Starting with the line that contains "-19,12 +19,12 @@", reproduce each line through the end of the entries exactly as written.

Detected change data
┄┄┄┄┄┄┄┄┄┄

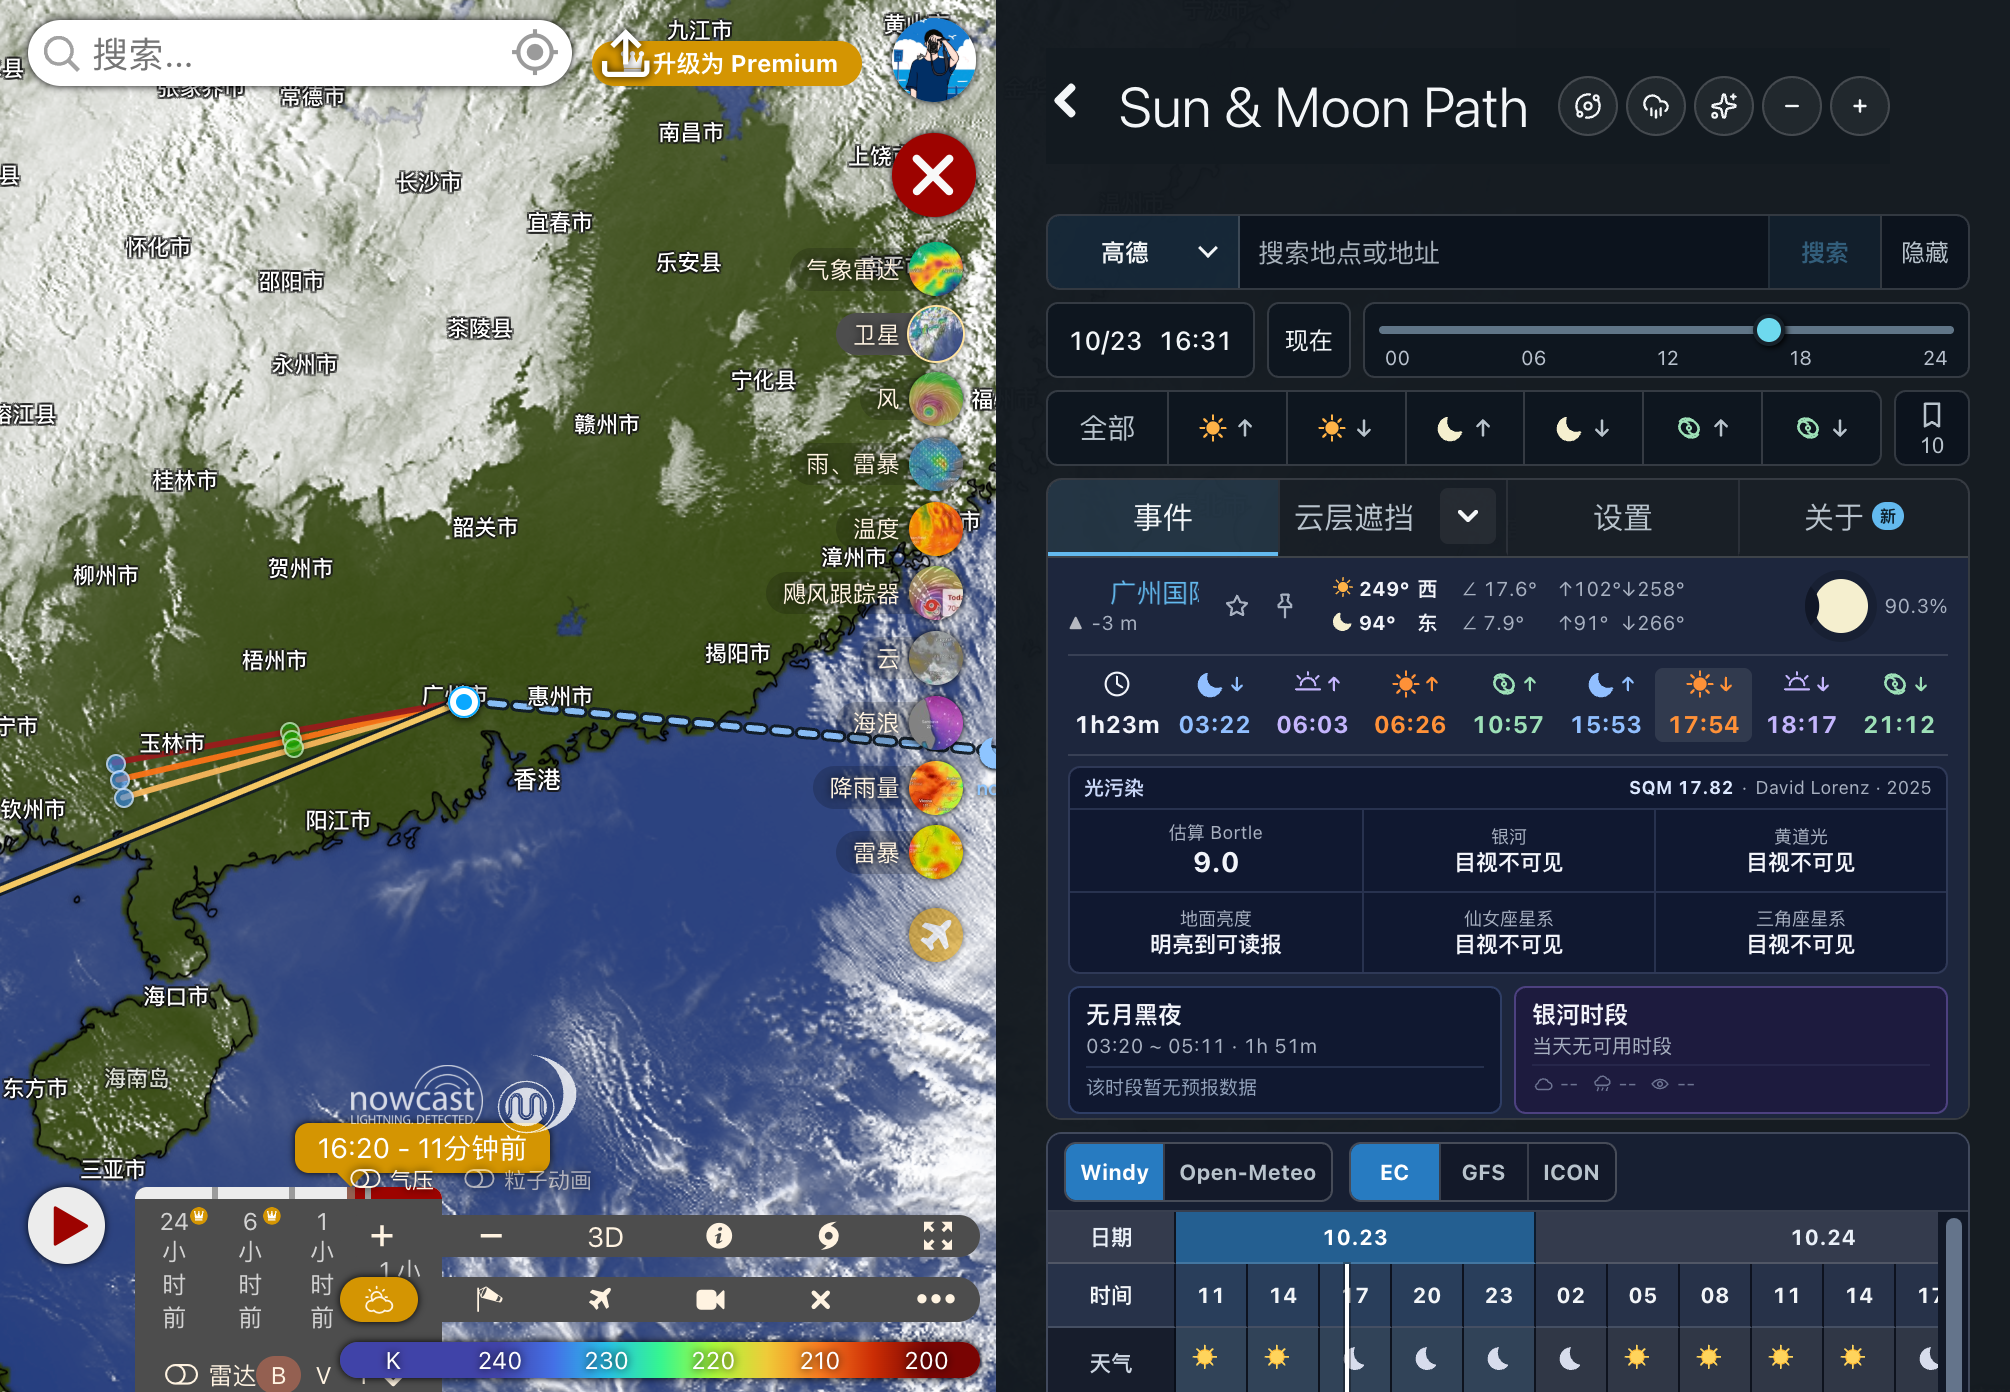
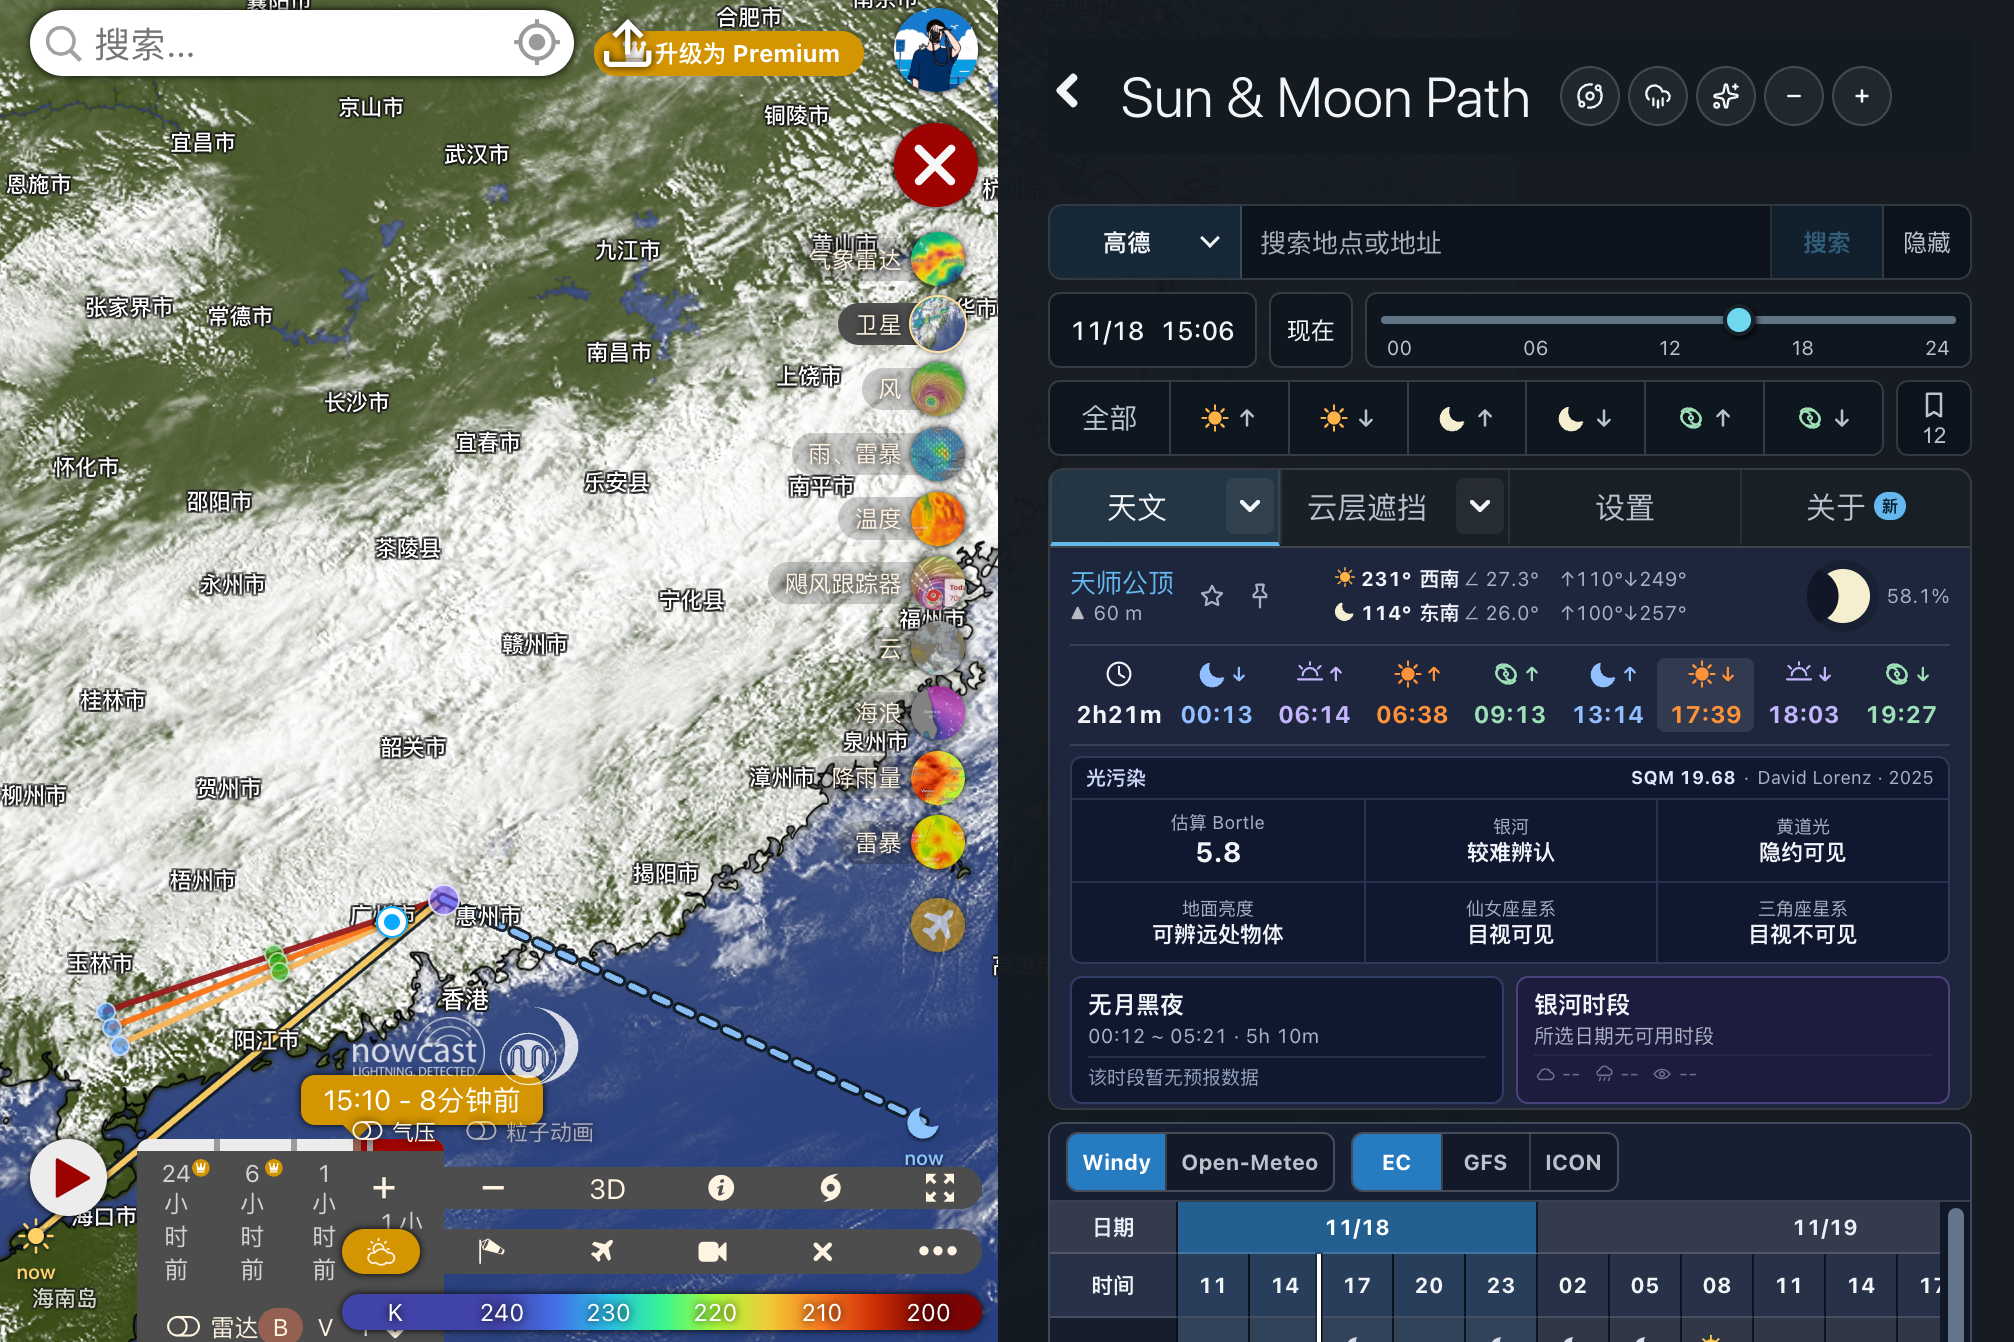
release: 更新 0.13.0 发布截图与安装说明

diff --git a/README_EN.md b/README_EN.md
@@ -21,12 +21,12 @@ Plan photography of sunrise, sunset, the Moon, Milky Way, sunrise and sunset glo
 
 Update checks use Gitee for mainland China or an unknown network region, and GitHub for other known regions. Proxies may affect detection; failed checks can be retried in About. This describes the current repository; released behavior is listed in the release notes.
 
-Current release: **0.12.6** · [Release notes](https://github.com/bytepoem/windy-plugin-sun-moon-path/releases/tag/0.12.6)
+Current release: **0.13.0** · [Release notes](https://github.com/bytepoem/windy-plugin-sun-moon-path/releases/tag/0.13.0)
 
 Paste this URL into Windy's external plugin loader, then open **Sun & Moon Path**:
 
 ```text
-https://windy-plugins.com/17629746/windy-plugin-sun-moon-path/0.12.6/plugin.min.js
+https://windy-plugins.com/17629746/windy-plugin-sun-moon-path/0.13.0/plugin.min.js
 ```
 
 1. **Choose a location:** click the map or enter WGS84 / GCJ-02 coordinates. Chinese place-name search requires your own map-service API Key in Settings.

diff --git a/README.md b/README.md
@@ -19,12 +19,12 @@
 
 ## 安装与上手
 
-当前发布版本：**0.12.6** · [更新记录](https://github.com/bytepoem/windy-plugin-sun-moon-path/releases/tag/0.12.6)
+当前发布版本：**0.13.0** · [更新记录](https://github.com/bytepoem/windy-plugin-sun-moon-path/releases/tag/0.13.0)
 
 将以下地址填入 Windy 的外部插件加载入口，打开 **Sun & Moon Path**：
 
 ```text
-https://windy-plugins.com/17629746/windy-plugin-sun-moon-path/0.12.6/plugin.min.js
+https://windy-plugins.com/17629746/windy-plugin-sun-moon-path/0.13.0/plugin.min.js
 ```
 
 1. **选机位**：点击地图，或输入 WGS84 / GCJ-02 坐标。中文地点搜索需在设置中填写自己的地图服务 API Key。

┄┄┄┄┄┄┄┄┄┄

**Result below**
@@ -19,12 +19,12 @@
 
 ## 安装与上手
 
-当前发布版本：**0.12.6** · [更新记录](https://github.com/bytepoem/windy-plugin-sun-moon-path/releases/tag/0.12.6)
+当前发布版本：**0.13.0** · [更新记录](https://github.com/bytepoem/windy-plugin-sun-moon-path/releases/tag/0.13.0)
 
 将以下地址填入 Windy 的外部插件加载入口，打开 **Sun & Moon Path**：
 
 ```text
-https://windy-plugins.com/17629746/windy-plugin-sun-moon-path/0.12.6/plugin.min.js
+https://windy-plugins.com/17629746/windy-plugin-sun-moon-path/0.13.0/plugin.min.js
 ```
 
 1. **选机位**：点击地图，或输入 WGS84 / GCJ-02 坐标。中文地点搜索需在设置中填写自己的地图服务 API Key。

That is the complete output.